▸ REQUIRED ACTION:
For each line below that holds the string "dispose", add one to a tally; report that tally alone.

= = = = =

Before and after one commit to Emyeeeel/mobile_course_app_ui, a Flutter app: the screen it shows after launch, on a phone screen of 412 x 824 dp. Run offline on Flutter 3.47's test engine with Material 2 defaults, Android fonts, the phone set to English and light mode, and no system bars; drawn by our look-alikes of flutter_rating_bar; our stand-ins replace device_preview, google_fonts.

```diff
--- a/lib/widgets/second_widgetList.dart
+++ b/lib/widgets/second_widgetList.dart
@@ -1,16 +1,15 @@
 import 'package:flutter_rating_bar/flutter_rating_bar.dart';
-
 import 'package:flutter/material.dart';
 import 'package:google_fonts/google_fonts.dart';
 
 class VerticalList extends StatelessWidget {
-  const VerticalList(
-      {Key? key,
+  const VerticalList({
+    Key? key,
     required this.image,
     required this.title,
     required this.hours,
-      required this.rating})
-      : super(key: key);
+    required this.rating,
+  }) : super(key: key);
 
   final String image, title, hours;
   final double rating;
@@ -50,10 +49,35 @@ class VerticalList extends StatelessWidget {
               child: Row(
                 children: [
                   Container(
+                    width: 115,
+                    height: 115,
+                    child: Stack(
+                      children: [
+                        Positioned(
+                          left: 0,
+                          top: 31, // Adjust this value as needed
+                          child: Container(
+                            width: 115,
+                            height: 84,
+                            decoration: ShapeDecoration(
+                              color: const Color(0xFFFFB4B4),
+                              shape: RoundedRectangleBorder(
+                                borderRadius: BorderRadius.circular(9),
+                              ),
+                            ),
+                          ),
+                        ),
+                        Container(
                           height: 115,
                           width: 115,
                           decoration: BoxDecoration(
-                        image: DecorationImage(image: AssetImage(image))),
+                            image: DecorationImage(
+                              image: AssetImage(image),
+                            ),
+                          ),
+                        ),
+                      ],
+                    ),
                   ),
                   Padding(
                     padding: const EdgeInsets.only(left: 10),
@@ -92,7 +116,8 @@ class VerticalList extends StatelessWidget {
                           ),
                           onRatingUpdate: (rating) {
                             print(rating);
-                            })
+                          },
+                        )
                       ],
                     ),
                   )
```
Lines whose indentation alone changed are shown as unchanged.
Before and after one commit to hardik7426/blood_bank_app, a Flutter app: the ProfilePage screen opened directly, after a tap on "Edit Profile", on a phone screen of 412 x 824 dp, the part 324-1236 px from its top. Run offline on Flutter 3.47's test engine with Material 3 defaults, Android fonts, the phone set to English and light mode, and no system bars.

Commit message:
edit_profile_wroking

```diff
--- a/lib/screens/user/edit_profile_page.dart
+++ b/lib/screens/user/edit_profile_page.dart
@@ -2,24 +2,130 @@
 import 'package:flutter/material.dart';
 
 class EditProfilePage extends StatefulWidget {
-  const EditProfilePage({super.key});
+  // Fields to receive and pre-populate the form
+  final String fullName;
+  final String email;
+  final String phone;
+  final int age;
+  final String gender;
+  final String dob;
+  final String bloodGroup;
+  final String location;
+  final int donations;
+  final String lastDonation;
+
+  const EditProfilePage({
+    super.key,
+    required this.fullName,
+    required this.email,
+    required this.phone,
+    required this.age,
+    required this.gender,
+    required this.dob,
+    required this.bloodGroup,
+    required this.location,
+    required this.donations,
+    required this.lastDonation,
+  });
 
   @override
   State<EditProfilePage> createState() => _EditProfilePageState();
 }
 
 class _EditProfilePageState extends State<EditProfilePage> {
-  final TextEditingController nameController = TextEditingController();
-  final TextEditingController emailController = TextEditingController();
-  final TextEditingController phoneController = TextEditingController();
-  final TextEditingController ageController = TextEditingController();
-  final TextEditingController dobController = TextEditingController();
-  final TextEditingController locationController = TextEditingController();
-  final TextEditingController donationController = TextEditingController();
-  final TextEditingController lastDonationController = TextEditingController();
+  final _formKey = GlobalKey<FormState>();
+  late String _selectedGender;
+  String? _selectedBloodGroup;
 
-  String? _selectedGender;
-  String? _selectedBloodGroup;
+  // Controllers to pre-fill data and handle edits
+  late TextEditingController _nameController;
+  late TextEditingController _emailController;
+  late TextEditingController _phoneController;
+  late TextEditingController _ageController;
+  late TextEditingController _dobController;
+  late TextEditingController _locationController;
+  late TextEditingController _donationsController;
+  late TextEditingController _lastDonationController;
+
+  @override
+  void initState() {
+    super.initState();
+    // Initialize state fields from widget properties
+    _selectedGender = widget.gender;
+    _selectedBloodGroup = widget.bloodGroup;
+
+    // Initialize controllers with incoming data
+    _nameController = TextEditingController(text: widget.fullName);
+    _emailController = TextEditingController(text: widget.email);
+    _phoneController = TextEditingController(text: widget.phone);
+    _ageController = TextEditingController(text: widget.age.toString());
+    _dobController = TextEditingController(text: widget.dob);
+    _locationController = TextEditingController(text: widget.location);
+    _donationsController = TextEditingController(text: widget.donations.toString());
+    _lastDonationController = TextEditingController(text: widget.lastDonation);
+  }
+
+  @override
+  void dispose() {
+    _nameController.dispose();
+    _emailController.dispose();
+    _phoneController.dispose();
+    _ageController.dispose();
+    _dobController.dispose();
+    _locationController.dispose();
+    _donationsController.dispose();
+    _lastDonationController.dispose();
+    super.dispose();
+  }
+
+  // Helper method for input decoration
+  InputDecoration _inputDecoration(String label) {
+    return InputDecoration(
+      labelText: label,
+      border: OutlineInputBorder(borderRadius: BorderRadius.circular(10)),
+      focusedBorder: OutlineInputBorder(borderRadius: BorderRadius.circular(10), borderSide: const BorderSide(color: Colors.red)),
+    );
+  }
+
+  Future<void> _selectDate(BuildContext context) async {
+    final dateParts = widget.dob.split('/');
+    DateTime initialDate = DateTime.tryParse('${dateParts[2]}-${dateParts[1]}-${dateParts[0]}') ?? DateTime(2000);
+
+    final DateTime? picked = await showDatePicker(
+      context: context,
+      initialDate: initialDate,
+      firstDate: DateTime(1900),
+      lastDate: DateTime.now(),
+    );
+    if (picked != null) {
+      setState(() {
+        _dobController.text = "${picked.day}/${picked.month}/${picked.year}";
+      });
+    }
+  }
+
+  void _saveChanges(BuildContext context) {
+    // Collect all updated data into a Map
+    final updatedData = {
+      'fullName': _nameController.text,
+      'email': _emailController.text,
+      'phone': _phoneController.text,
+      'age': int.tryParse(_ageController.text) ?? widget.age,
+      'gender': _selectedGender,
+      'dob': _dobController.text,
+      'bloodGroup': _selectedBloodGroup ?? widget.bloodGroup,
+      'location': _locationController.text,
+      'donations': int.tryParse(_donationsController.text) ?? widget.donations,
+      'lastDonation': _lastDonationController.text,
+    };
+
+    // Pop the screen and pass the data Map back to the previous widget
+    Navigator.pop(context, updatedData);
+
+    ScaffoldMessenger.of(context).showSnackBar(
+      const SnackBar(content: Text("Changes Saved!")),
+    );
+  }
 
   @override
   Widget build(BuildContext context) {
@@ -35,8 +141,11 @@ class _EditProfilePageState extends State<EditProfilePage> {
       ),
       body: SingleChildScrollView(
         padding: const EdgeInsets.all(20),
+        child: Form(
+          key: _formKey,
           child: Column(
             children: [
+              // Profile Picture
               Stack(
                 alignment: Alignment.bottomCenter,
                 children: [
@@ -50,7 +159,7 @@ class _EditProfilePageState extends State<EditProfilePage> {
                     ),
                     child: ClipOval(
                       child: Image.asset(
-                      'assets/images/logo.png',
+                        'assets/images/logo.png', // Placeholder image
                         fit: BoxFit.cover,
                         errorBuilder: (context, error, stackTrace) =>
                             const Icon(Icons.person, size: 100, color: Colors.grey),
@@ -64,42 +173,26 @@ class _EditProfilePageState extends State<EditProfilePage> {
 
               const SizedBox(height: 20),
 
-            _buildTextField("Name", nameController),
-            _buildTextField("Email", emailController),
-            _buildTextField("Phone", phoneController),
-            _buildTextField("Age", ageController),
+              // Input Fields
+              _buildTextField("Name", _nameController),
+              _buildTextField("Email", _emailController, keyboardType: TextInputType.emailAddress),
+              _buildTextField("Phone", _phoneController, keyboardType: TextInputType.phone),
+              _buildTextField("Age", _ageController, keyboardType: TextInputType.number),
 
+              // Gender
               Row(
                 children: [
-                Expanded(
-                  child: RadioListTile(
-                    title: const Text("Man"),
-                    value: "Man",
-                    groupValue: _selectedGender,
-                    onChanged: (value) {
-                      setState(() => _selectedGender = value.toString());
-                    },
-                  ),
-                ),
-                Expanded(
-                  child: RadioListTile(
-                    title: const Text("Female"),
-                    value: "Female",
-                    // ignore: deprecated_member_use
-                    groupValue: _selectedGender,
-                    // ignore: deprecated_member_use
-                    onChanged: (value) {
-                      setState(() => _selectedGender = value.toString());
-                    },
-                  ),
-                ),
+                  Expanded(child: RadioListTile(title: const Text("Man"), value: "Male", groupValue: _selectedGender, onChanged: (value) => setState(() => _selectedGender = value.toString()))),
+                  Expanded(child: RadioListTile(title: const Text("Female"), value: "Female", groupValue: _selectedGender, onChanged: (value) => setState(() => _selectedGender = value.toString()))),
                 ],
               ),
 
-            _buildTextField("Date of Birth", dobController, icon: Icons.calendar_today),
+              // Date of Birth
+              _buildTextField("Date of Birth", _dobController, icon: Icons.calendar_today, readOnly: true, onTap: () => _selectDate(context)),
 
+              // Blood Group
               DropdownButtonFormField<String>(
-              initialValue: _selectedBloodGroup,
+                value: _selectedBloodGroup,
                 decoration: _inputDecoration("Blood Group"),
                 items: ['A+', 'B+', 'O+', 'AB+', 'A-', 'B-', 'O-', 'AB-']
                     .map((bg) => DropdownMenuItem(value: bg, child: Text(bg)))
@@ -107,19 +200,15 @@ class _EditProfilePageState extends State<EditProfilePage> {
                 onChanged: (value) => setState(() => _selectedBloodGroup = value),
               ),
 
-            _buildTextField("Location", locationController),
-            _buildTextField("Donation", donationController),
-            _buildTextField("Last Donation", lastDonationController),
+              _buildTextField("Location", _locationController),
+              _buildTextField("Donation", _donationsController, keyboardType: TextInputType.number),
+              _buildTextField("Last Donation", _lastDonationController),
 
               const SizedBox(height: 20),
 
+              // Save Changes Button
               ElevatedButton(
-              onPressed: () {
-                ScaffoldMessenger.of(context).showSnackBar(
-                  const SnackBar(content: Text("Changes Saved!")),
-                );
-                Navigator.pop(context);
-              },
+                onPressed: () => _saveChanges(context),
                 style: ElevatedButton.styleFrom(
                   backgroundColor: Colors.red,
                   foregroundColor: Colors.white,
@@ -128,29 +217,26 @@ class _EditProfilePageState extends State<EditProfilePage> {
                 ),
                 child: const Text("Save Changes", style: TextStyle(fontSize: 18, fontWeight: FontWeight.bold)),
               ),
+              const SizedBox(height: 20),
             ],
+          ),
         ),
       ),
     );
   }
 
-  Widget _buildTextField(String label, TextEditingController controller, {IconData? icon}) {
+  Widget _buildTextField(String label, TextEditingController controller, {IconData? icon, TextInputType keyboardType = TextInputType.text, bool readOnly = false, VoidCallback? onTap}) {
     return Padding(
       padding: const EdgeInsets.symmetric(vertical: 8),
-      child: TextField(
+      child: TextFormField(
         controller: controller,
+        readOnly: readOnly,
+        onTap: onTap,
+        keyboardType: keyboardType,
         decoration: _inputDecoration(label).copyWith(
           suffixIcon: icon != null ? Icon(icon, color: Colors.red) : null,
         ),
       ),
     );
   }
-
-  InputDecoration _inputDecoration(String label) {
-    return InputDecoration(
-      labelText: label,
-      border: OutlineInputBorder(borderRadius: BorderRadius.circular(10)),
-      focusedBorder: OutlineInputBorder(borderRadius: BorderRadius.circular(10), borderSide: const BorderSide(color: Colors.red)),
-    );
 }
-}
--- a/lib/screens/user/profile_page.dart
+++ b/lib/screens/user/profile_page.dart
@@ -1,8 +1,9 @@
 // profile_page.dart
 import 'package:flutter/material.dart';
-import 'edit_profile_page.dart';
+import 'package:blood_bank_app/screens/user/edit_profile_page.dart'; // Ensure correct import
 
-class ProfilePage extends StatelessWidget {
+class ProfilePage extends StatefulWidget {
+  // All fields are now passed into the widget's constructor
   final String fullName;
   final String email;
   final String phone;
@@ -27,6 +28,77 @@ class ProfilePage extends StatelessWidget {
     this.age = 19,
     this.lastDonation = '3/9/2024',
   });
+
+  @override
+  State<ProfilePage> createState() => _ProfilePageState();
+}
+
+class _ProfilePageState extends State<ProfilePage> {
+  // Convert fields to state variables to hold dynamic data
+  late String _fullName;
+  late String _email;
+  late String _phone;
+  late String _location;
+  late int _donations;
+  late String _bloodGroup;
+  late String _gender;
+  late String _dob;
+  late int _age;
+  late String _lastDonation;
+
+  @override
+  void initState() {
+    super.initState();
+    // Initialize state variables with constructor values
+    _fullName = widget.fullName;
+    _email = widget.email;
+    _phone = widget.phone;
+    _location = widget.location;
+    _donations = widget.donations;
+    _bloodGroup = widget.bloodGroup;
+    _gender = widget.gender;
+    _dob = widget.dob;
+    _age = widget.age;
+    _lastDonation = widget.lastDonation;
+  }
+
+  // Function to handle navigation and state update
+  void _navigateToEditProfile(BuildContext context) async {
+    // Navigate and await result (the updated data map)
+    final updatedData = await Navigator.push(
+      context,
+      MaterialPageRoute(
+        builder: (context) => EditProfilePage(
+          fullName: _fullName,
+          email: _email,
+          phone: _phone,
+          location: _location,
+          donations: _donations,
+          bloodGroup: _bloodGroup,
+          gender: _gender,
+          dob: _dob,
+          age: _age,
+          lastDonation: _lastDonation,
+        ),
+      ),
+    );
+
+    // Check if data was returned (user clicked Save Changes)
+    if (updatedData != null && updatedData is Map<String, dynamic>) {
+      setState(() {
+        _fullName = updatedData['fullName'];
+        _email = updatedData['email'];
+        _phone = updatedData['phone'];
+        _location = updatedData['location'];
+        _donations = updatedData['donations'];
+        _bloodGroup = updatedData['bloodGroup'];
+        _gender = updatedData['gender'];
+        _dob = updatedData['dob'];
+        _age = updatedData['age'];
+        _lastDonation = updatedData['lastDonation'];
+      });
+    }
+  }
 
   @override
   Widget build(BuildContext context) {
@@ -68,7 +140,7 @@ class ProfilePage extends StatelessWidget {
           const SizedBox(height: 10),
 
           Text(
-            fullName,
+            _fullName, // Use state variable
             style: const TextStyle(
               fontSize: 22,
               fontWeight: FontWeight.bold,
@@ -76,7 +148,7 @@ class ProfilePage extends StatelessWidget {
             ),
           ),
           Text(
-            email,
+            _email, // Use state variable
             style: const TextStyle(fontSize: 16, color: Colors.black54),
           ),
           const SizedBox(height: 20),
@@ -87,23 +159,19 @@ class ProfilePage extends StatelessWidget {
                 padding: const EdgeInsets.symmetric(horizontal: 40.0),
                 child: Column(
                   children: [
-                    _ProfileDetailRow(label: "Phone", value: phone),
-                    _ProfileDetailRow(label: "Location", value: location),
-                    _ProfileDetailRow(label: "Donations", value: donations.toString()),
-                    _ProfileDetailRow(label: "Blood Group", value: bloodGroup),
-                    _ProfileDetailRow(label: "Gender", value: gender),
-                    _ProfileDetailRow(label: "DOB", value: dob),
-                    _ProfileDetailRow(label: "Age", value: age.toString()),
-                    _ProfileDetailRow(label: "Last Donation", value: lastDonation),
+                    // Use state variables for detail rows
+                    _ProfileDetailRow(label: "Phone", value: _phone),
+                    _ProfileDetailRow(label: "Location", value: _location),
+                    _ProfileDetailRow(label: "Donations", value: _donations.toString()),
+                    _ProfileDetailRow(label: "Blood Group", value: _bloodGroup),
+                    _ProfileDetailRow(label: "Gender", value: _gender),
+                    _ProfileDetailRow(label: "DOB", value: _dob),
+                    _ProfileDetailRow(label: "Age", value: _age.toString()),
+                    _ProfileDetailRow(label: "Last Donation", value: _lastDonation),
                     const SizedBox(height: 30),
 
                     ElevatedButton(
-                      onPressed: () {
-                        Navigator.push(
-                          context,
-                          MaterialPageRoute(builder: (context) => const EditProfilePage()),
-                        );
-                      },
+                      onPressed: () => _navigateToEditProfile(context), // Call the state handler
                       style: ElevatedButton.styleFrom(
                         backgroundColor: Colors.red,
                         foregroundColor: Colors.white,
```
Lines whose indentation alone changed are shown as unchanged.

= = = = =

▸ RESPONSE:
10